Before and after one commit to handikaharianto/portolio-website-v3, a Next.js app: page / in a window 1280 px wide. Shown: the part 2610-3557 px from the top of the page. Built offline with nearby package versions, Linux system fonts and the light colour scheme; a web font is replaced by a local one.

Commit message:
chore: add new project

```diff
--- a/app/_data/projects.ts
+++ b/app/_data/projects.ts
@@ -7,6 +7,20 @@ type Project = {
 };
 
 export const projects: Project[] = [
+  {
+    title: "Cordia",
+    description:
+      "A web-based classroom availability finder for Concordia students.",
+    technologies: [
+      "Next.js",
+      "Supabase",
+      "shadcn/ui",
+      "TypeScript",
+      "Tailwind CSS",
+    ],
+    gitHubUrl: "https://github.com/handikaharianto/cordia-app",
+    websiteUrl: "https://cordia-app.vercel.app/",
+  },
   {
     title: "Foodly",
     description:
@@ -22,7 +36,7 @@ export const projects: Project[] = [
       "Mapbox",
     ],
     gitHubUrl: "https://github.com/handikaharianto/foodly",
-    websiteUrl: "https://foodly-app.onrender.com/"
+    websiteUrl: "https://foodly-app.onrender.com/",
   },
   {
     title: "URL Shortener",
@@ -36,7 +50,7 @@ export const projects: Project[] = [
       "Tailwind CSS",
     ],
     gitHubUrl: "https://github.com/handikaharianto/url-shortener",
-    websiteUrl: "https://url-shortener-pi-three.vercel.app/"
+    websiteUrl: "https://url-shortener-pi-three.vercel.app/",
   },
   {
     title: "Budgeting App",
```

********

Whenever a line above includes "export", copy it in full.

 export const projects: Project[] = [
@@ -22,7 +36,7 @@ export const projects: Project[] = [
@@ -36,7 +50,7 @@ export const projects: Project[] = [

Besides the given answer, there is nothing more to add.